He described the risk of playing during the pandemic as "pretty minimal" after seeing the lengths the Ravens have gone to ensure the safety of everyone in the organization. There are hand-sanitizing stations everywhere. Players get tested every day for the coronavirus and get their temperature checked twice before stepping inside the facility.

Social distancing is enforced, too. Every other locker was removed and plexiglass partitions have been installed between them. In the cafeteria, only one person is allowed to sit at each table. The meeting room for the entire offense is now being used by the offensive linemen. Masks are worn everywhere, including the hot and cold tubs.

When Skura gets home, he grabs the 16-ounce sanitizer in his car. He scrubs his elbows, forearms and hands before going inside and holding his infant son.

The Skura family takes the virus seriously. Matt comes from a family of medical professionals (his father is an orthopedic surgeon and his brother is in residency for orthopedic surgery). It also got their attention when a friend's relative died from COVID-19.

"Matt and I have just said we don’t want to play roulette with it," Emma said. "We don’t want to test it. I think it’s just trusting and hoping for the better judgment of others."

If Skura hadn't overcome enough obstacles, he still has to get on the field. Skura started camp on the physically unable to perform list, which was a precautionary move. He already has passed the team's traditionally tough conditioning test, and Ravens coach John Harbaugh referred to Skura's recovery as "remarkable."

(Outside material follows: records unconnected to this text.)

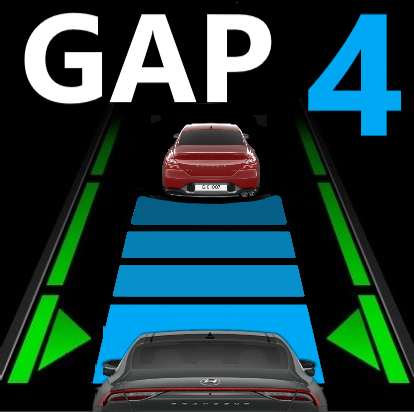
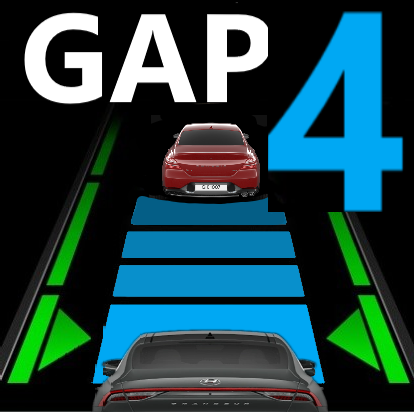
change UI position bet. Gap & Gear

Changed region(s): [[0.6377, 0.0291, 0.9855, 0.5243], [0.6377, 0.466, 0.6957, 0.5243], [0.6377, 0.0583, 0.6667, 0.1456]]

diff --git a/selfdrive/ui/paint.cc b/selfdrive/ui/paint.cc
@@ -417,8 +417,8 @@ static void ui_draw_gear( UIState *s ) {
 
   const int w = 180;
   const int h = 180;
-  const int x = 15*2 + 180;
-  const int y = 700;
+  const int x = 15; //15*2 + 180;
+  const int y = 680;
   const int gear_num_x = x + 90 + 60;
   const int gear_num_y = y + 90 + 40;
   int ngetGearShifter = int(scene.getGearShifter);
@@ -427,7 +427,7 @@ static void ui_draw_gear( UIState *s ) {
 
   // NVGcolor nColor = COLOR_WHITE;
   nvgFontFace(s->vg, "sans-bold");
-  nvgFontSize(s->vg, 120);
+  nvgFontSize(s->vg, 100);
   nvgFillColor(s->vg, COLOR_GREEN);
   ui_draw_image(s, {x, y, w + 20, h}, "gear_BG", 0.6f);
 
@@ -467,7 +467,7 @@ static void ui_draw_vision_scc_gap(UIState *s) {
   const int w = 180;
   const int h = 180;
   const int x = 15;
-  const int y = 700;
+  const int y = 880;
 
   if(gap <= 0) {ui_draw_image(s, {x, y, w, h}, "lead_car_dist_0", 0.3f);}
   else if (gap == 1) {ui_draw_image(s, {x, y, w, h}, "lead_car_dist_1", 0.5f);}
@@ -1266,7 +1266,7 @@ static void ui_draw_blindspot_mon(UIState *s) {
 }
 
 static void ui_draw_vision_footer(UIState *s) {
-  ui_draw_vision_face(s);
+  // ui_draw_vision_face(s);
   if (!s->scene.comma_stock_ui){    
     ui_draw_vision_scc_gap(s);
     ui_draw_gear(s);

The Ravens want to see how Skura is moving before putting him on the field. He tore the ACL, PCL and MCL in his left knee last November when all of defensive end Michael Brockers' 305 pounds rolled into the side of Skura's leg.

It's expected that Skura will get activated sometime in camp.

"This is a really slow ramp-up period anyway, this year, so we have time to do it, and we’re going to bring him along," Harbaugh said. "But he’s still right on schedule."

Harbaugh said he believes Skura had established himself as one of the better centers in the NFL last season. Offensive coordinator Greg Roman commended Skura for getting bigger and stronger last season and raved about how Skura's understanding of the game helped keep the league's highest-scoring offense on the same page.

When he suits up again, Skura will compete against Patrick Mekari and Bradley Bozeman as he looks to start his third straight season at center. If he can reach that same level as last year, Skura will think about the unexpected family road trip that got him back to that point.

"It’s like the story of 2020," Skura said. "Its unpredictability and the crazy situations. If you can think of them, they’re going to happen."